Post graduate studies in New Zealand are similar to those that you would see in Australia and other similar countries. They all fall under the British educational system of higher education, and they are recognized as equivalent to getting a Master’s or Doctorate degree in the United Kingdom. Many of the universities in New Zealand are driven by research, which makes them some of the best out there.
As you likely know, postgraduate education is only available for those who have completed at least a Bachelor’s level degree at an accredited institution. These studies are much more focused than the ones you will find at the undergraduate level, and the classes are usually much, much more intense as well.
There are many different options that you have when you are looking to obtain a postgraduate degree in New Zealand. Let’s take a look at all of your options.
Professional Master’s Degree

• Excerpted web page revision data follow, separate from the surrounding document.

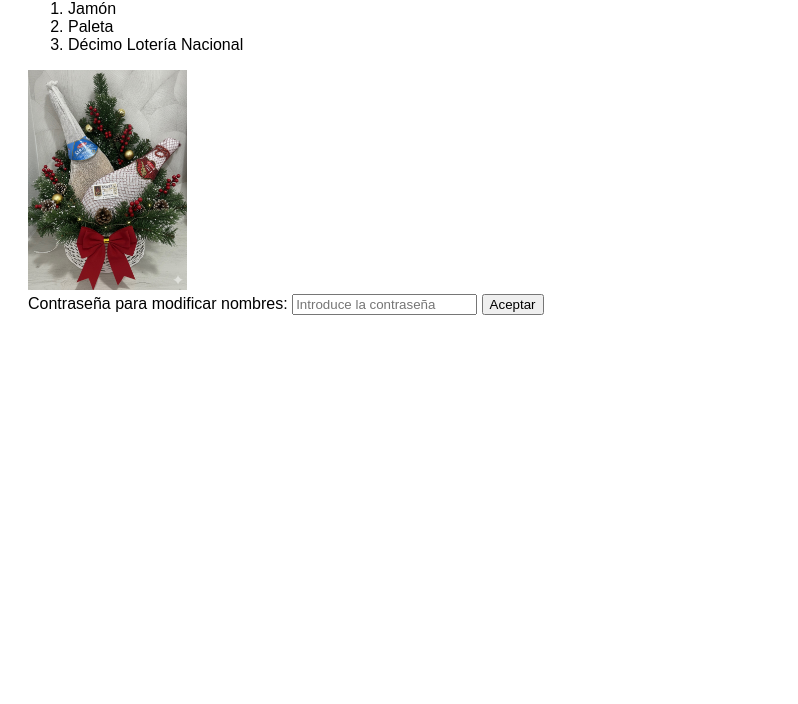
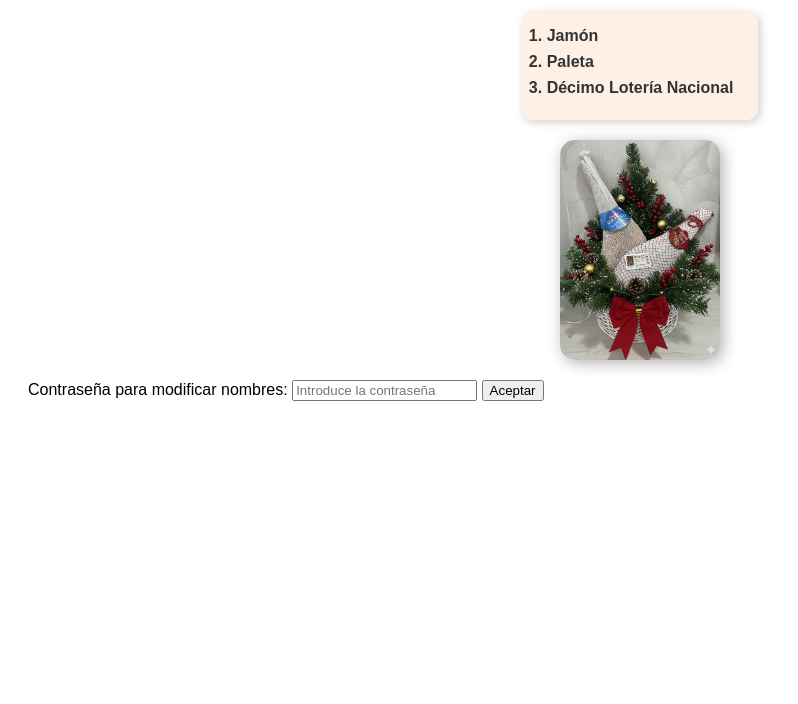
Before and after one commit to Borjaguera/Rifa, a plain HTML site: page index.html in a window 1280 px wide. Shown: the part 96-800 px from the top of the page, without its empty margins (0-798 px from the left). Drawn offline with Linux system fonts and the light colour scheme; no server answers.

Commit message:
Update index.html
ADORNO

```diff
--- a/index.html
+++ b/index.html
@@ -3,6 +3,50 @@
 <head>
   <meta charset="UTF-8" />
   <title>Rifa Manuel</title>
+  <style>
+  /* Estilo del título */
+  h2 {
+    font-family: 'Arial Black', Gadget, sans-serif;
+    font-size: 28px;
+    color: #b30000;
+    text-align: center;
+    text-shadow: 2px 2px 5px #aaa;
+    margin-bottom: 10px;
+  }
+
+  /* Estilo de la lista */
+  ol {
+    background: #fff0e6;
+    padding: 15px 25px;
+    border-radius: 10px;
+    width: fit-content;
+    margin: 0 auto 20px auto;
+    box-shadow: 2px 2px 10px rgba(0,0,0,0.2);
+    font-weight: bold;
+    color: #333;
+  }
+
+  ol li {
+    margin-bottom: 8px;
+  }
+
+  /* Estilo de la imagen */
+  img {
+    display: block;
+    margin: 20px auto;
+    width: 20%;
+    height: auto;
+    border-radius: 15px;
+    box-shadow: 3px 3px 15px rgba(0,0,0,0.3);
+    transition: transform 0.3s, box-shadow 0.3s;
+  }
+
+  /* Efecto hover */
+  img:hover {
+    transform: scale(1.05);
+    box-shadow: 5px 5px 20px rgba(0,0,0,0.5);
+  }
+</style>
   <style>
     body { font-family: Arial, sans-serif; padding: 20px; }
     table { border-collapse: collapse; width: 500px; text-align: left; margin-top: 10px;}
@@ -37,7 +81,7 @@
 </head>
 <body>
 
-<h2>Rifa Cesta Navidad</h2>
+<h1>Rifa Cesta Navidad</h1>
 <ol>
   <li>Jamón</li>
   <li>Paleta</li>
```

These degrees enable students who earned a liberal arts degree or some other type of nonspecific or non-specialized degree to take classes that will allow them to work in another field of study. For example, if you went to school for sports medicine or biology and decided that you wanted to become a physiotherapist, you could get a professional Master’s degree to obtain the proper training in order to do so. Those who have a bachelor’s degree in a social science, mathematics, or any other field could get a professional master’s degree in education and be able to teach the subject(s) that they trained in. It takes approximately 2 years to complete your coursework for you to earn a Master’s level degree.
Traditional Master’s Degree
These degrees, as you would expect, are traditional degrees that help you to expand your knowledge in a particular area of work. They are usually research based, and result in you obtaining a Master of Arts or a Master of Science degree. They are meant to either give you the capacity to go on past your Master’s to receive a doctorate, or you can stop there and get a job in a research field or another field related to the subject that you did your coursework in. It takes approximately 2 years to complete your coursework for you to earn a Master’s level degree.
Graduate certificates take approximately one year of extra coursework after completing your Bachelor’s degree. These degrees have a few roles. First, you can take them instead of going for a professional graduate degree. They take less time and will get you out into the workplace much more quickly than you would have if you’d gotten a professional degree. Another reason is because it’s an easy way to transition between fields. If you earned your undergraduate level degree in sociology, then decided that you wanted to study communications instead, you could go for a graduate certificate in communication studies so that you could take the required coursework before working on a full Master’s program in it.
These degrees are the highest level of education, no matter where in the world that you take them. These can include a number of different titles, including Doctor of Philosophy (PhD), Doctor of Medicine (M.D.), Doctor of Physical Therapy (DPT), law degrees (J.D.s, etc), and dental degrees (DClinDen). When you earn a doctorate degree, you are considered to have the highest level of expertise that you can in the field that you studied. Most people who hold a doctorate will work in medicine, research, or education. It can take 3 to 6 years to complete your doctoral education, depending on where you go and what field of study that you are in.
If you are considering going for your graduate degree in New Zealand, there are many places that you can look for more information. The Find a Master’s website can help you out, or you can look at the individual websites of the eight different universities that are located throughout New Zealand, which we explore more in our Universities and Higher Education section.